Following its midstage coronavirus R&D setback, vaccine giant Sanofi is still looking for ways to help in the world’s effort to beat back the pandemic. It’s teaming up with leading vaccine players Pfizer and BioNTech to produce 100 million doses of the rival vaccine—even as Sanofi works to push its own programs through clinical testing.
After Sanofi’s weak trial showing in December forced the company to delay its own vaccine development, the French drugmaker approached Pfizer and BioNTech about helping with mRNA shot production, CEO Paul Hudson said in an interview with the Le Figaro newspaper.
A Sanofi spokesman confirmed the manufacturing partnership, saying Sanofi will provide BioNTech “access to our established infrastructure and expertise to produce over 100 million doses of COVID-19 vaccine in Europe in 2021.” The first batches will be delivered from Sanofi’s site in Frankfurt by August, he said.
“While our utmost priority remains to advance our two COVID-19 vaccine programs, we recognize that some companies are facing challenges with their production,” he said. “Therefore, where we have the right manufacturing capabilities, without compromising other essential medicines and vaccines, and where we believe we can make a difference, we are stepping forward to do more for the fight against COVID and show solidarity across the industry.”
The company sees the partnership as “feasible” from a “technological and from a timing perspective,” he added.
The news comes after Sanofi’s December disclosure that lackluster phase 1/2 data had forced the company and its adjuvant partner, GlaxoSmithKline, to delay their COVID-19 vaccine development. With the setback, the company pushed its anticipated launch to late 2021, rather than the middle of 2021 as originally expected.

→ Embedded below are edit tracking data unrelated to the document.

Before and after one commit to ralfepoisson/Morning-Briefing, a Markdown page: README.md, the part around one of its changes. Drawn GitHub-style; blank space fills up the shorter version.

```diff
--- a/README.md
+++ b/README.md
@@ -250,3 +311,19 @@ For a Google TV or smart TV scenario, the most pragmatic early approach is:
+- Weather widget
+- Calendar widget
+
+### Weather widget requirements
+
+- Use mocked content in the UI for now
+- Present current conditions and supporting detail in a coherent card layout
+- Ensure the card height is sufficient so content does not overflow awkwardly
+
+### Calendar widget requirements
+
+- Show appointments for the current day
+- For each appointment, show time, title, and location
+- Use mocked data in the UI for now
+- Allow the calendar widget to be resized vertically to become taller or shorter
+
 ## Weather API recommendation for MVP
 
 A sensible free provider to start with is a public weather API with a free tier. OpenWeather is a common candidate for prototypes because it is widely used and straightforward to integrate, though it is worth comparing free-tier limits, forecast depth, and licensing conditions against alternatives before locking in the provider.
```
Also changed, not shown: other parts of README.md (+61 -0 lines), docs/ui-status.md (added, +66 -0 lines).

Now, the partners are gearing up for a phase 2b study set to begin next month; investigators anticipate including a comparison against an existing authorized vaccine in the trial, according to Sanofi’s website. Earlier in the pandemic, the company teamed up with GSK to utilize that vaccine rival’s adjuvant technology.

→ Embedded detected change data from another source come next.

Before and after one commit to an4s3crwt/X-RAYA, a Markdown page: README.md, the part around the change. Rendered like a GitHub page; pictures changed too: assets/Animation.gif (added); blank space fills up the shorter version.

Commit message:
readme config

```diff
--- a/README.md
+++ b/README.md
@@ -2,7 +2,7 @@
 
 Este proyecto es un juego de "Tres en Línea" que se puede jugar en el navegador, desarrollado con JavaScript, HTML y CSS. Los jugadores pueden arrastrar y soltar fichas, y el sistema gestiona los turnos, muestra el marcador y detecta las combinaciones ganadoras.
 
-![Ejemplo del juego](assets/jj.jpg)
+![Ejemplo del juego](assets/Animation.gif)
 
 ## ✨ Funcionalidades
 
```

Aside from Sanofi’s GSK-partnered vaccine, the company has an mRNA vaccine in the pipeline through its partnership with Translate Bio. That vaccine has shown early promise in preclinical trials.
The Sanofi tie-up comes as mRNA partners Pfizer and BioNTech work to scale up production to 2 billion global doses in 2021. Amid that push, the companies temporarily reduced shipments to Europe this month, causing some countries to push back at the move. Meanwhile, AstraZeneca has suffered a manufacturing issue that will force it to reduce first-quarter deliveries to Europe.